======== DATASET ENTRIES ========

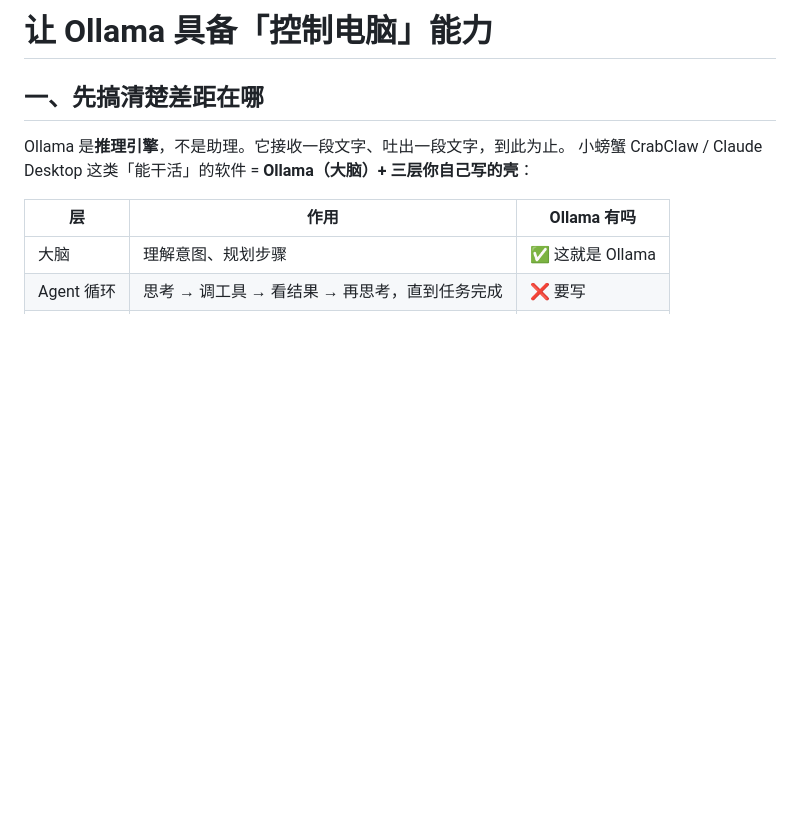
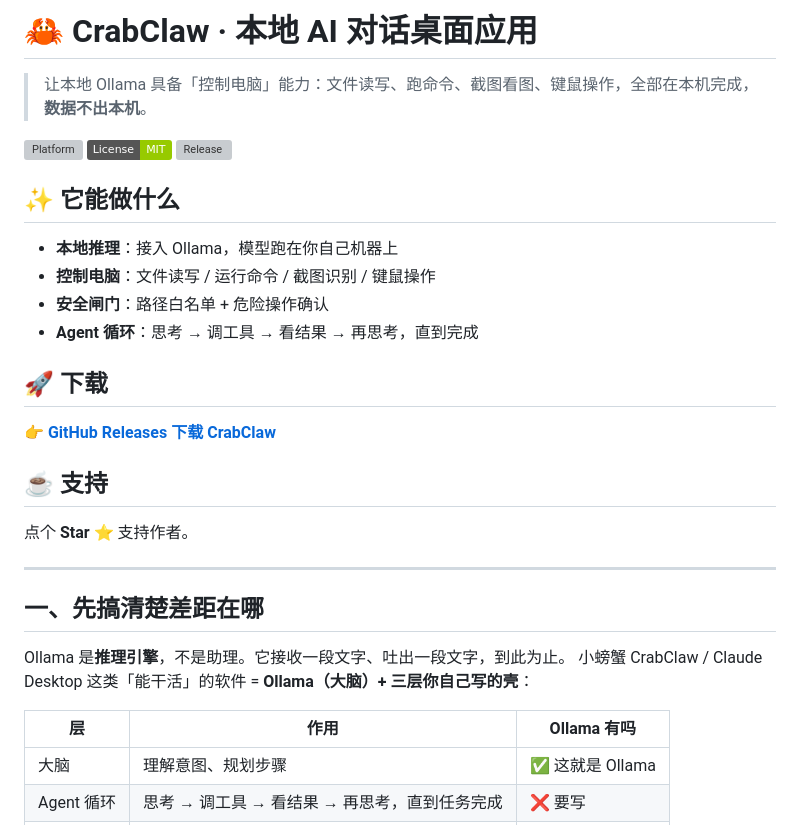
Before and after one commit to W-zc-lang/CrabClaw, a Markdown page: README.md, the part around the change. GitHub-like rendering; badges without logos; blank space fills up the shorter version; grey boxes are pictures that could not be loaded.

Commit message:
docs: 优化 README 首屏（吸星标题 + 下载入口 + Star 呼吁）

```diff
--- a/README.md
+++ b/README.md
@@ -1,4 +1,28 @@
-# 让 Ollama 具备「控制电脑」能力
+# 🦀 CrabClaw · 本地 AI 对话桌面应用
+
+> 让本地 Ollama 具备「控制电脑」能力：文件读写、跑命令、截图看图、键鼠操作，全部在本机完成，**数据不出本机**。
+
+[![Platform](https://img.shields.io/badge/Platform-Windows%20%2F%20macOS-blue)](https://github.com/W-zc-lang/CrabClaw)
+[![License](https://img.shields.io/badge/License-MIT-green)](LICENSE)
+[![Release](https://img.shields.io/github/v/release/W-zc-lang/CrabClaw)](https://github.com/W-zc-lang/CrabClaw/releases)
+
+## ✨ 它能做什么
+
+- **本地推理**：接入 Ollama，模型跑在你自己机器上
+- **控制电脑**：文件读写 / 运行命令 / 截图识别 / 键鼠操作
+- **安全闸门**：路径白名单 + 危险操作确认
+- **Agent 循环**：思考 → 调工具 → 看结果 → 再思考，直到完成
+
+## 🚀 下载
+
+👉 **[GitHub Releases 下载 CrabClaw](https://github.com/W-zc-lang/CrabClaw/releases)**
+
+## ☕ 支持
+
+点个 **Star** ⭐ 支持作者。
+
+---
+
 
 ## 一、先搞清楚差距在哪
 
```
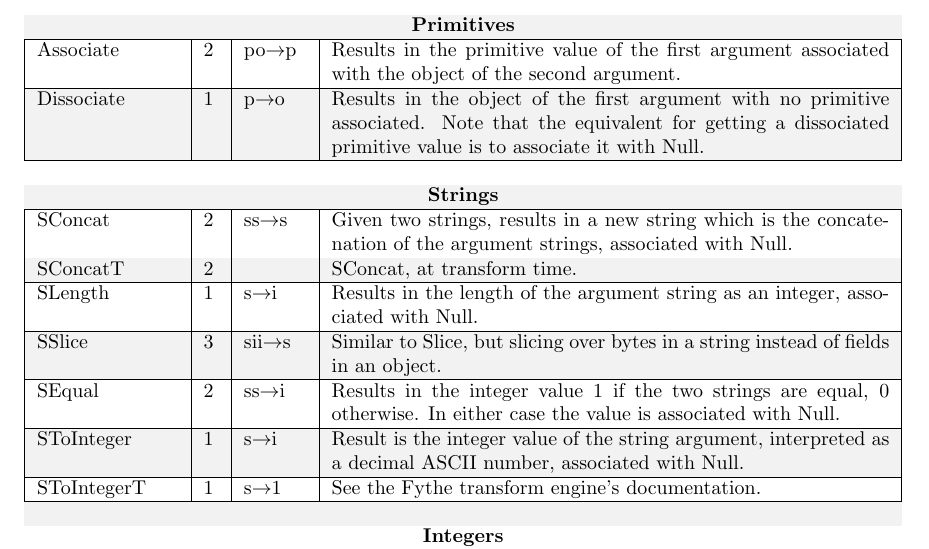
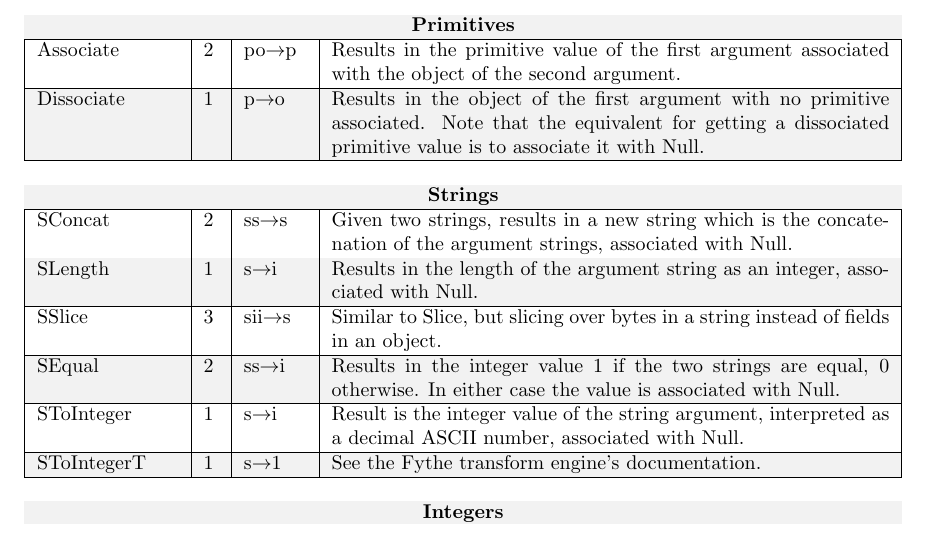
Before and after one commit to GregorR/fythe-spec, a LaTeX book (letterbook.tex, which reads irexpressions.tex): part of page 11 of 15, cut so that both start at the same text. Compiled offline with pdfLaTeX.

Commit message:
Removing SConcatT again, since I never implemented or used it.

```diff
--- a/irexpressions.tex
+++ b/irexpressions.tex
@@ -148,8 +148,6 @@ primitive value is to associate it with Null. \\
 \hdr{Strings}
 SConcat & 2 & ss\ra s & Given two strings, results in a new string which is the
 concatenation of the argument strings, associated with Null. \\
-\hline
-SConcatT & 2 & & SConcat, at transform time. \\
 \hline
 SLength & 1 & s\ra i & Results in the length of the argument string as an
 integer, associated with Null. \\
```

========

WHAT IS EXPECTED: Repeat the data above exactly, leaving out any pictures it holds.

ANSWER TO THIS EXERCISE:
Before and after one commit to W-zc-lang/CrabClaw, a Markdown page: README.md, the part around the change. GitHub-like rendering; badges without logos; blank space fills up the shorter version; grey boxes are pictures that could not be loaded.

Commit message:
docs: 优化 README 首屏（吸星标题 + 下载入口 + Star 呼吁）

```diff
--- a/README.md
+++ b/README.md
@@ -1,4 +1,28 @@
-# 让 Ollama 具备「控制电脑」能力
+# 🦀 CrabClaw · 本地 AI 对话桌面应用
+
+> 让本地 Ollama 具备「控制电脑」能力：文件读写、跑命令、截图看图、键鼠操作，全部在本机完成，**数据不出本机**。
+
+[![Platform](https://img.shields.io/badge/Platform-Windows%20%2F%20macOS-blue)](https://github.com/W-zc-lang/CrabClaw)
+[![License](https://img.shields.io/badge/License-MIT-green)](LICENSE)
+[![Release](https://img.shields.io/github/v/release/W-zc-lang/CrabClaw)](https://github.com/W-zc-lang/CrabClaw/releases)
+
+## ✨ 它能做什么
+
+- **本地推理**：接入 Ollama，模型跑在你自己机器上
+- **控制电脑**：文件读写 / 运行命令 / 截图识别 / 键鼠操作
+- **安全闸门**：路径白名单 + 危险操作确认
+- **Agent 循环**：思考 → 调工具 → 看结果 → 再思考，直到完成
+
+## 🚀 下载
+
+👉 **[GitHub Releases 下载 CrabClaw](https://github.com/W-zc-lang/CrabClaw/releases)**
+
+## ☕ 支持
+
+点个 **Star** ⭐ 支持作者。
+
+---
+
 
 ## 一、先搞清楚差距在哪
 
```
Before and after one commit to GregorR/fythe-spec, a LaTeX book (letterbook.tex, which reads irexpressions.tex): part of page 11 of 15, cut so that both start at the same text. Compiled offline with pdfLaTeX.

Commit message:
Removing SConcatT again, since I never implemented or used it.

```diff
--- a/irexpressions.tex
+++ b/irexpressions.tex
@@ -148,8 +148,6 @@ primitive value is to associate it with Null. \\
 \hdr{Strings}
 SConcat & 2 & ss\ra s & Given two strings, results in a new string which is the
 concatenation of the argument strings, associated with Null. \\
-\hline
-SConcatT & 2 & & SConcat, at transform time. \\
 \hline
 SLength & 1 & s\ra i & Results in the length of the argument string as an
 integer, associated with Null. \\
```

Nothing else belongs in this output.